↓
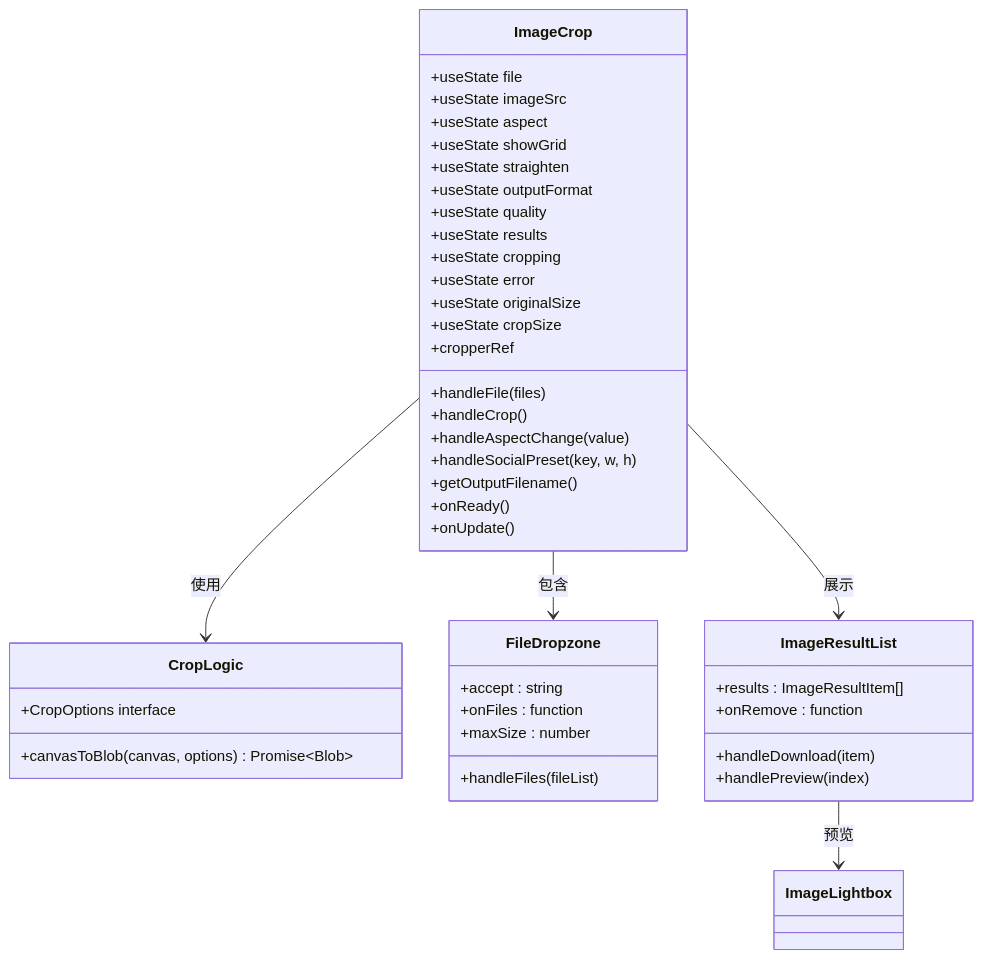
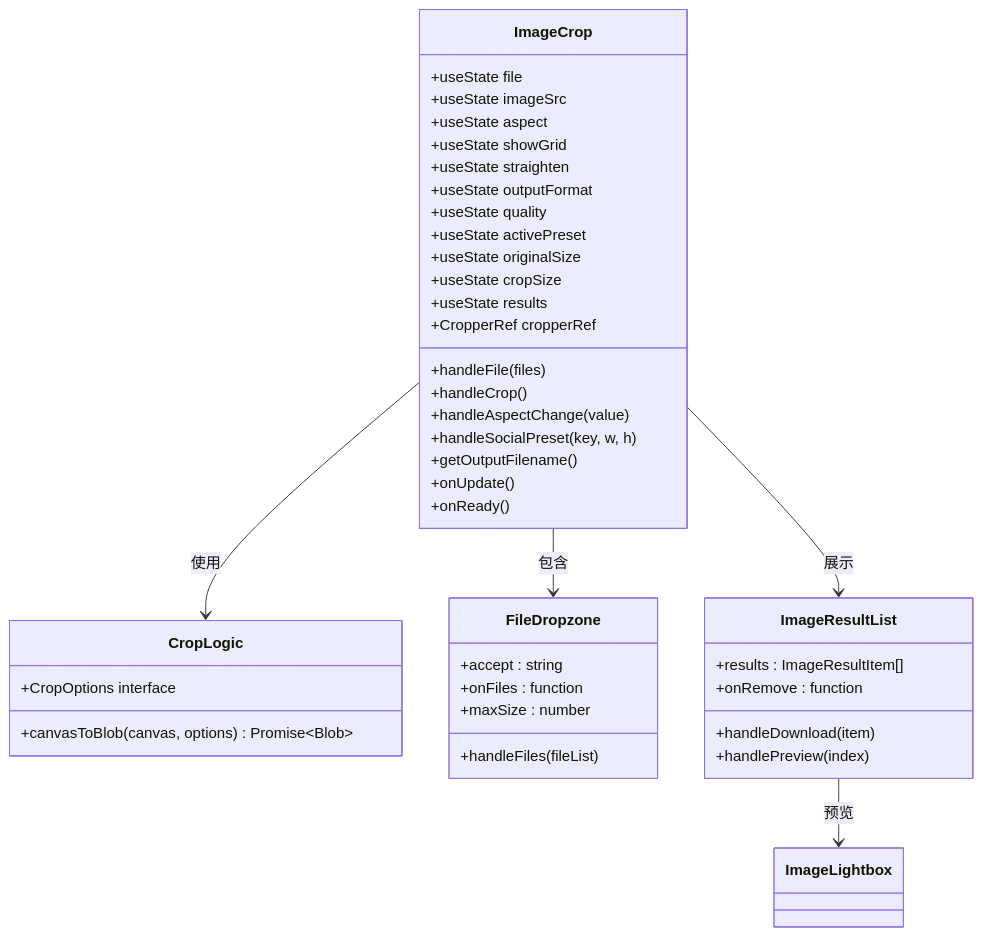
The second of 12 diagrams in .qoder/repowiki/zh/content/图像工具/图像裁剪.md (sgyy/privadeck), drawn with Mermaid before and after one commit. The commit also changed other lines of this file and 23 other files, not shown here.

````diff
--- a/.qoder/repowiki/zh/content/图像工具/图像裁剪.md
+++ b/.qoder/repowiki/zh/content/图像工具/图像裁剪.md
@@ -98,45 +102,44 @@
 ```mermaid
 classDiagram
 class ImageCrop {
 +useState file
 +useState imageSrc
 +useState aspect
 +useState showGrid
 +useState straighten
 +useState outputFormat
 +useState quality
-+useState results
-+useState cropping
-+useState error
++useState activePreset
 +useState originalSize
 +useState cropSize
-+cropperRef
++useState results
++CropperRef cropperRef
 +handleFile(files)
 +handleCrop()
 +handleAspectChange(value)
 +handleSocialPreset(key, w, h)
 +getOutputFilename()
++onUpdate()
 +onReady()
-+onUpdate()
 }
 class CropLogic {
 +canvasToBlob(canvas, options) Promise~Blob~
 +CropOptions interface
 }
 class FileDropzone {
 +accept : string
 +onFiles : function
 +maxSize : number
 +handleFiles(fileList)
 }
 class ImageResultList {
 +results : ImageResultItem[]
 +onRemove : function
 +handleDownload(item)
 +handlePreview(index)
 }
 ImageCrop --> CropLogic : 使用
 ImageCrop --> FileDropzone : 包含
 ImageCrop --> ImageResultList : 展示
 ImageResultList --> ImageLightbox : 预览
 ```
````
↑
▶ [What to do]:
A complete answer lists each line of the data that holds the word "ImageCrop".

▶ [Reply]:
 class ImageCrop {
 ImageCrop --> CropLogic : 使用
 ImageCrop --> FileDropzone : 包含
 ImageCrop --> ImageResultList : 展示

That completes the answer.